• [Task to carry out]: The response should be an exact copy of every record.

______

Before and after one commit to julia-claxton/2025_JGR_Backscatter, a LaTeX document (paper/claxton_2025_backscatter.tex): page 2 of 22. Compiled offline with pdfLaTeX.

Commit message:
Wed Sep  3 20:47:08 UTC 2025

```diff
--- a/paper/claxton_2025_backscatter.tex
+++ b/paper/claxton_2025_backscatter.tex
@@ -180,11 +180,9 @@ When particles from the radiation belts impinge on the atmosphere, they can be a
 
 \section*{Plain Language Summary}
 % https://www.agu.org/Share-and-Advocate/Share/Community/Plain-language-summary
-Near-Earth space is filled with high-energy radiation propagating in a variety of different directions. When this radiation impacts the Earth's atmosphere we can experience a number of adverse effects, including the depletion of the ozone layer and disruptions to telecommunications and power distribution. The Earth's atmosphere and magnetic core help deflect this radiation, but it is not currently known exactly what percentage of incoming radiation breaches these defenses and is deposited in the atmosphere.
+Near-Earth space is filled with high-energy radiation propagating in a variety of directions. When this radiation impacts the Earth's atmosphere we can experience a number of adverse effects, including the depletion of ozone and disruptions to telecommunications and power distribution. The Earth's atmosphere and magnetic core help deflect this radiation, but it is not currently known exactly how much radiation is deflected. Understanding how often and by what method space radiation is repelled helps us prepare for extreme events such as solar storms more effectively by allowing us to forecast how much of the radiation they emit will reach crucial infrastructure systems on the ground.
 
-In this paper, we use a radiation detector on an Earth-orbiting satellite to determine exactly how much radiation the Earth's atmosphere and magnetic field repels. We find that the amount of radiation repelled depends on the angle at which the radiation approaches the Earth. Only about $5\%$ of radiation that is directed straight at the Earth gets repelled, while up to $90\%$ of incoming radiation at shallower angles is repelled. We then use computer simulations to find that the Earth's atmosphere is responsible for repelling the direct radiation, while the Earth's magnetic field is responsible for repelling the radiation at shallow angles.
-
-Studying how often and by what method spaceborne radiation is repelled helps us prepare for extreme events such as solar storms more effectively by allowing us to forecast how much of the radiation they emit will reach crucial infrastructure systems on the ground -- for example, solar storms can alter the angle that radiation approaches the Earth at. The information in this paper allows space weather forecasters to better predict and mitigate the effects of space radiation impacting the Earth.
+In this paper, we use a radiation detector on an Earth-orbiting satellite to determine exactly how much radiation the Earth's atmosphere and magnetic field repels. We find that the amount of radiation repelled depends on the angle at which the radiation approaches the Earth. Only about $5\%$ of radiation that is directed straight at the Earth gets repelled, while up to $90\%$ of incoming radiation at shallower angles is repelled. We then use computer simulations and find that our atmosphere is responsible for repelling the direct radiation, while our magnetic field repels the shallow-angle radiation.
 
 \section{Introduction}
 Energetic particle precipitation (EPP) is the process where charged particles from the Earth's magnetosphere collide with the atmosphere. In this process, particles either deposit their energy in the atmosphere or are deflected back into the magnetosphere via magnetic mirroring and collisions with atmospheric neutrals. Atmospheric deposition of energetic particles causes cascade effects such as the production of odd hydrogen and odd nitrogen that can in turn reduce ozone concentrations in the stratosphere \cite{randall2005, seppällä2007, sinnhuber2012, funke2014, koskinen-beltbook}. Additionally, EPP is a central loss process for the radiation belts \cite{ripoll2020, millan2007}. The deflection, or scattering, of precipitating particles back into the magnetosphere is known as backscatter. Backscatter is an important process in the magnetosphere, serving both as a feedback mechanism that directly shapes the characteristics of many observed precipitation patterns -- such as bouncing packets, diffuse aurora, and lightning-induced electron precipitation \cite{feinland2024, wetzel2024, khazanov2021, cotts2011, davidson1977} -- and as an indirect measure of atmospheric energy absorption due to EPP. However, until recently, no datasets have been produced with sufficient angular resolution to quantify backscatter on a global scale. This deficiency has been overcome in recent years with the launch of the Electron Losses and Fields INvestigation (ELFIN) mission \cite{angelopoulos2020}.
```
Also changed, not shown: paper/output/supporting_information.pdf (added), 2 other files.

______

• [Output below]:
Before and after one commit to julia-claxton/2025_JGR_Backscatter, a LaTeX document (paper/claxton_2025_backscatter.tex): page 2 of 22. Compiled offline with pdfLaTeX.

Commit message:
Wed Sep  3 20:47:08 UTC 2025

```diff
--- a/paper/claxton_2025_backscatter.tex
+++ b/paper/claxton_2025_backscatter.tex
@@ -180,11 +180,9 @@ When particles from the radiation belts impinge on the atmosphere, they can be a
 
 \section*{Plain Language Summary}
 % https://www.agu.org/Share-and-Advocate/Share/Community/Plain-language-summary
-Near-Earth space is filled with high-energy radiation propagating in a variety of different directions. When this radiation impacts the Earth's atmosphere we can experience a number of adverse effects, including the depletion of the ozone layer and disruptions to telecommunications and power distribution. The Earth's atmosphere and magnetic core help deflect this radiation, but it is not currently known exactly what percentage of incoming radiation breaches these defenses and is deposited in the atmosphere.
+Near-Earth space is filled with high-energy radiation propagating in a variety of directions. When this radiation impacts the Earth's atmosphere we can experience a number of adverse effects, including the depletion of ozone and disruptions to telecommunications and power distribution. The Earth's atmosphere and magnetic core help deflect this radiation, but it is not currently known exactly how much radiation is deflected. Understanding how often and by what method space radiation is repelled helps us prepare for extreme events such as solar storms more effectively by allowing us to forecast how much of the radiation they emit will reach crucial infrastructure systems on the ground.
 
-In this paper, we use a radiation detector on an Earth-orbiting satellite to determine exactly how much radiation the Earth's atmosphere and magnetic field repels. We find that the amount of radiation repelled depends on the angle at which the radiation approaches the Earth. Only about $5\%$ of radiation that is directed straight at the Earth gets repelled, while up to $90\%$ of incoming radiation at shallower angles is repelled. We then use computer simulations to find that the Earth's atmosphere is responsible for repelling the direct radiation, while the Earth's magnetic field is responsible for repelling the radiation at shallow angles.
-
-Studying how often and by what method spaceborne radiation is repelled helps us prepare for extreme events such as solar storms more effectively by allowing us to forecast how much of the radiation they emit will reach crucial infrastructure systems on the ground -- for example, solar storms can alter the angle that radiation approaches the Earth at. The information in this paper allows space weather forecasters to better predict and mitigate the effects of space radiation impacting the Earth.
+In this paper, we use a radiation detector on an Earth-orbiting satellite to determine exactly how much radiation the Earth's atmosphere and magnetic field repels. We find that the amount of radiation repelled depends on the angle at which the radiation approaches the Earth. Only about $5\%$ of radiation that is directed straight at the Earth gets repelled, while up to $90\%$ of incoming radiation at shallower angles is repelled. We then use computer simulations and find that our atmosphere is responsible for repelling the direct radiation, while our magnetic field repels the shallow-angle radiation.
 
 \section{Introduction}
 Energetic particle precipitation (EPP) is the process where charged particles from the Earth's magnetosphere collide with the atmosphere. In this process, particles either deposit their energy in the atmosphere or are deflected back into the magnetosphere via magnetic mirroring and collisions with atmospheric neutrals. Atmospheric deposition of energetic particles causes cascade effects such as the production of odd hydrogen and odd nitrogen that can in turn reduce ozone concentrations in the stratosphere \cite{randall2005, seppällä2007, sinnhuber2012, funke2014, koskinen-beltbook}. Additionally, EPP is a central loss process for the radiation belts \cite{ripoll2020, millan2007}. The deflection, or scattering, of precipitating particles back into the magnetosphere is known as backscatter. Backscatter is an important process in the magnetosphere, serving both as a feedback mechanism that directly shapes the characteristics of many observed precipitation patterns -- such as bouncing packets, diffuse aurora, and lightning-induced electron precipitation \cite{feinland2024, wetzel2024, khazanov2021, cotts2011, davidson1977} -- and as an indirect measure of atmospheric energy absorption due to EPP. However, until recently, no datasets have been produced with sufficient angular resolution to quantify backscatter on a global scale. This deficiency has been overcome in recent years with the launch of the Electron Losses and Fields INvestigation (ELFIN) mission \cite{angelopoulos2020}.
```
Also changed, not shown: paper/output/supporting_information.pdf (added), 2 other files.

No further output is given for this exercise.